[Start of section]
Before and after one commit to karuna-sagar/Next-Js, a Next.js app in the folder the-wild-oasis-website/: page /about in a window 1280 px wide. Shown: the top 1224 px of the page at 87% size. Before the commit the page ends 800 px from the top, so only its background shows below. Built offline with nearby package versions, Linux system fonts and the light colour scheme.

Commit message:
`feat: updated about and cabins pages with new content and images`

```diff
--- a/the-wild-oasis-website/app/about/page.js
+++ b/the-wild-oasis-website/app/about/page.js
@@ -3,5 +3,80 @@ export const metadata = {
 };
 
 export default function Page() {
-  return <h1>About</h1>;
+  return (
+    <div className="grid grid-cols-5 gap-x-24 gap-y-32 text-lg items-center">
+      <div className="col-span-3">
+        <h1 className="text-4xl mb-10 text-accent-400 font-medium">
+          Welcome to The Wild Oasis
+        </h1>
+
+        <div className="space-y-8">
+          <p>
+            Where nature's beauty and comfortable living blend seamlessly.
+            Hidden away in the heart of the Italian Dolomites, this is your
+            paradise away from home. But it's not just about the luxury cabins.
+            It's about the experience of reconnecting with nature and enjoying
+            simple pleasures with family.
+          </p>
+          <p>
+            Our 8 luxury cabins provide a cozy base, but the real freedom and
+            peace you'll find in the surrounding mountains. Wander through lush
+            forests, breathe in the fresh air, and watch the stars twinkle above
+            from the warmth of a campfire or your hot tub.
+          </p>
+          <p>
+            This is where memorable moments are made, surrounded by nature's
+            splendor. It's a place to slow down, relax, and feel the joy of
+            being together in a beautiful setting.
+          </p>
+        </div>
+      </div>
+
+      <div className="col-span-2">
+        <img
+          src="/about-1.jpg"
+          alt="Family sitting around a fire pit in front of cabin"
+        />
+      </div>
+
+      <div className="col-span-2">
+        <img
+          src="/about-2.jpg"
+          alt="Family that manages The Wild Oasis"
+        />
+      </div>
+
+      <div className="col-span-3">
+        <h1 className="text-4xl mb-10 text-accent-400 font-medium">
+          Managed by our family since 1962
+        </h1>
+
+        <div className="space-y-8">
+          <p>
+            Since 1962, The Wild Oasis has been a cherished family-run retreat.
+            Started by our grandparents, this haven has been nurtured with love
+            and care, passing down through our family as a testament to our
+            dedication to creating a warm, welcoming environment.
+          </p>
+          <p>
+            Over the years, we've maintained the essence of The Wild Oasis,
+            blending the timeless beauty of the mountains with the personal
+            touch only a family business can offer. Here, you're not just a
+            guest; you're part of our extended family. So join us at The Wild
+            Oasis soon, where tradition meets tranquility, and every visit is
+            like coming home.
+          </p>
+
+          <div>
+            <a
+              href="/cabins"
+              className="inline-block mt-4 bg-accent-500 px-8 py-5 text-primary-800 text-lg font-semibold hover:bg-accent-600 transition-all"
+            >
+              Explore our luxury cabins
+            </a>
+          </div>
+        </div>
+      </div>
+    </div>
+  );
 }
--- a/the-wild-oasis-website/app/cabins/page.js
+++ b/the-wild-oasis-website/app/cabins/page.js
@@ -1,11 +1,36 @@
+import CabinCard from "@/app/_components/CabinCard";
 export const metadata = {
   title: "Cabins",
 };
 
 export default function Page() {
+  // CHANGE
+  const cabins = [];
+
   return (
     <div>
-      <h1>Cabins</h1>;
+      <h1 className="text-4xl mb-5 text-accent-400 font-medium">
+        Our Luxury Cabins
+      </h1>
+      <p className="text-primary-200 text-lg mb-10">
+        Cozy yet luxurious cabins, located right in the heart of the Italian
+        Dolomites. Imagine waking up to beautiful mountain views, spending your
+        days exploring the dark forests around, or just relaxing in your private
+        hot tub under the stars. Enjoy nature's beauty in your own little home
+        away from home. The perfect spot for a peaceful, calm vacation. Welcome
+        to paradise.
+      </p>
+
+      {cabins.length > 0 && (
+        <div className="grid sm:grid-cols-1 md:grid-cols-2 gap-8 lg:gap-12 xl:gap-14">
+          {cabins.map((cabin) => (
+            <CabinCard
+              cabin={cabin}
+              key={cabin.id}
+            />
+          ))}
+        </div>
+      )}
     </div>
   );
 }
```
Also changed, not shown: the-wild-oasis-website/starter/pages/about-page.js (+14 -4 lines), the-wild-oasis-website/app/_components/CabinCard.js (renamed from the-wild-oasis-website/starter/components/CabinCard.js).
[End of section]
WORK INSTRUCTIONS: Please return all of the entries shown above, exactly as they stand.

PROBLEM SOLUTION:
Before and after one commit to karuna-sagar/Next-Js, a Next.js app in the folder the-wild-oasis-website/: page /about in a window 1280 px wide. Shown: the top 1224 px of the page at 87% size. Before the commit the page ends 800 px from the top, so only its background shows below. Built offline with nearby package versions, Linux system fonts and the light colour scheme.

Commit message:
`feat: updated about and cabins pages with new content and images`

```diff
--- a/the-wild-oasis-website/app/about/page.js
+++ b/the-wild-oasis-website/app/about/page.js
@@ -3,5 +3,80 @@ export const metadata = {
 };
 
 export default function Page() {
-  return <h1>About</h1>;
+  return (
+    <div className="grid grid-cols-5 gap-x-24 gap-y-32 text-lg items-center">
+      <div className="col-span-3">
+        <h1 className="text-4xl mb-10 text-accent-400 font-medium">
+          Welcome to The Wild Oasis
+        </h1>
+
+        <div className="space-y-8">
+          <p>
+            Where nature's beauty and comfortable living blend seamlessly.
+            Hidden away in the heart of the Italian Dolomites, this is your
+            paradise away from home. But it's not just about the luxury cabins.
+            It's about the experience of reconnecting with nature and enjoying
+            simple pleasures with family.
+          </p>
+          <p>
+            Our 8 luxury cabins provide a cozy base, but the real freedom and
+            peace you'll find in the surrounding mountains. Wander through lush
+            forests, breathe in the fresh air, and watch the stars twinkle above
+            from the warmth of a campfire or your hot tub.
+          </p>
+          <p>
+            This is where memorable moments are made, surrounded by nature's
+            splendor. It's a place to slow down, relax, and feel the joy of
+            being together in a beautiful setting.
+          </p>
+        </div>
+      </div>
+
+      <div className="col-span-2">
+        <img
+          src="/about-1.jpg"
+          alt="Family sitting around a fire pit in front of cabin"
+        />
+      </div>
+
+      <div className="col-span-2">
+        <img
+          src="/about-2.jpg"
+          alt="Family that manages The Wild Oasis"
+        />
+      </div>
+
+      <div className="col-span-3">
+        <h1 className="text-4xl mb-10 text-accent-400 font-medium">
+          Managed by our family since 1962
+        </h1>
+
+        <div className="space-y-8">
+          <p>
+            Since 1962, The Wild Oasis has been a cherished family-run retreat.
+            Started by our grandparents, this haven has been nurtured with love
+            and care, passing down through our family as a testament to our
+            dedication to creating a warm, welcoming environment.
+          </p>
+          <p>
+            Over the years, we've maintained the essence of The Wild Oasis,
+            blending the timeless beauty of the mountains with the personal
+            touch only a family business can offer. Here, you're not just a
+            guest; you're part of our extended family. So join us at The Wild
+            Oasis soon, where tradition meets tranquility, and every visit is
+            like coming home.
+          </p>
+
+          <div>
+            <a
+              href="/cabins"
+              className="inline-block mt-4 bg-accent-500 px-8 py-5 text-primary-800 text-lg font-semibold hover:bg-accent-600 transition-all"
+            >
+              Explore our luxury cabins
+            </a>
+          </div>
+        </div>
+      </div>
+    </div>
+  );
 }
--- a/the-wild-oasis-website/app/cabins/page.js
+++ b/the-wild-oasis-website/app/cabins/page.js
@@ -1,11 +1,36 @@
+import CabinCard from "@/app/_components/CabinCard";
 export const metadata = {
   title: "Cabins",
 };
 
 export default function Page() {
+  // CHANGE
+  const cabins = [];
+
   return (
     <div>
-      <h1>Cabins</h1>;
+      <h1 className="text-4xl mb-5 text-accent-400 font-medium">
+        Our Luxury Cabins
+      </h1>
+      <p className="text-primary-200 text-lg mb-10">
+        Cozy yet luxurious cabins, located right in the heart of the Italian
+        Dolomites. Imagine waking up to beautiful mountain views, spending your
+        days exploring the dark forests around, or just relaxing in your private
+        hot tub under the stars. Enjoy nature's beauty in your own little home
+        away from home. The perfect spot for a peaceful, calm vacation. Welcome
+        to paradise.
+      </p>
+
+      {cabins.length > 0 && (
+        <div className="grid sm:grid-cols-1 md:grid-cols-2 gap-8 lg:gap-12 xl:gap-14">
+          {cabins.map((cabin) => (
+            <CabinCard
+              cabin={cabin}
+              key={cabin.id}
+            />
+          ))}
+        </div>
+      )}
     </div>
   );
 }
```
Also changed, not shown: the-wild-oasis-website/starter/pages/about-page.js (+14 -4 lines), the-wild-oasis-website/app/_components/CabinCard.js (renamed from the-wild-oasis-website/starter/components/CabinCard.js).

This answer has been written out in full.